River Rise Preserve State Park
The Santa Fe River Rise
River Rise Preserve State Park got the name from the rising of the Santa Fe River. The river flows into a sinkhole in O'Leno State Park and travels three miles underground through the karst topography before re-emerging on the surface in River Rise Preserve. That land bridge has seen human use for travel and trade for thousands of years. The Spanish missionaries traveled an old Indian trail across the area as they moved between St. Augustine, Tallahassee and Pensacola. In 1824, after the United States took possession of Florida, John Bellamy was contracted by the Federal Government to build a road along the same route. Parts of that route are still evident today, and still called the Bellamy Road. But when the railroads came, they bypassed this area and the population dropped off.
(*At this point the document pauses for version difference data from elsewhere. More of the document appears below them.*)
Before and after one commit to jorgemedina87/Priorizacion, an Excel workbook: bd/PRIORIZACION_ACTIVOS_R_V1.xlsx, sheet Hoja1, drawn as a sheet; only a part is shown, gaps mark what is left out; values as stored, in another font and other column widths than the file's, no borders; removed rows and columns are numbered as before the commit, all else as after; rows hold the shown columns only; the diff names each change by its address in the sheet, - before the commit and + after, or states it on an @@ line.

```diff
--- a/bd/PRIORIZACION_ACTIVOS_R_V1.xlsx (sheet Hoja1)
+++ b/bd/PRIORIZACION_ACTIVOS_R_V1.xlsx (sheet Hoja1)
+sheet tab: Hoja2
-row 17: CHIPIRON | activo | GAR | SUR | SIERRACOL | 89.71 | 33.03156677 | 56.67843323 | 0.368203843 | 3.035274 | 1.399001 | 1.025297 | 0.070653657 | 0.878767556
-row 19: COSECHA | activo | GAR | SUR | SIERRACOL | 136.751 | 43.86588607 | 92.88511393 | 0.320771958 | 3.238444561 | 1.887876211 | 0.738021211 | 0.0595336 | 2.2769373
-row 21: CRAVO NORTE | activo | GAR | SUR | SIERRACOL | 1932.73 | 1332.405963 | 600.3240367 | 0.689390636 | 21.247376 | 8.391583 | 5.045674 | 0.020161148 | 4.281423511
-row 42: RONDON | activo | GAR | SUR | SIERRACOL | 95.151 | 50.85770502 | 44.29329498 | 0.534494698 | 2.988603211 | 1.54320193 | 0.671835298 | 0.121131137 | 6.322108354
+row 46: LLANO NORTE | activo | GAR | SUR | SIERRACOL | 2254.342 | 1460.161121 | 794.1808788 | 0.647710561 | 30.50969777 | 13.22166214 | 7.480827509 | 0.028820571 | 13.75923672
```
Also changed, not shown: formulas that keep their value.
About 4,500 acres were purchased here by the State of Florida in 1974. That is what is now known as River Rise Preserve State Park. The park has often been used by universities for doing geological studies of the karst geology and topography. Florida State Parks has mostly built trails with a barn, primitive campsites, restrooms and picnic facilities on the property. There's no visitor center, electrical hookups or designated swimming areas. Often these days, River Rise Preserve State Park is the site of trail challenges, competitive trail rides and endurance rides. There are 35 miles of marked and maintained trails now for horseback riders, hikers and bikers. Recently, a trailhead was added beside US Highway 41/441 for the convenience of day riders.
River Rise Preserve State Park is open for day use from 8 am until sunset every day of the year.
Equestrian and camping fees are paid at the Ranger Station at O'Leno State Park before proceeding to River Rise Preserve. The equestrian fee includes the entrance fee and the gate combination. O'Leno State Park is located six miles north of High Springs on US Highway 441. The entrance to River Rise Preserve State Park is on US Highway 27, about two miles west of High Springs. Equestrians will need proof of a negative Coggins test before bringing their horses onto the property.
Along on old road at River Rise Preserve State Park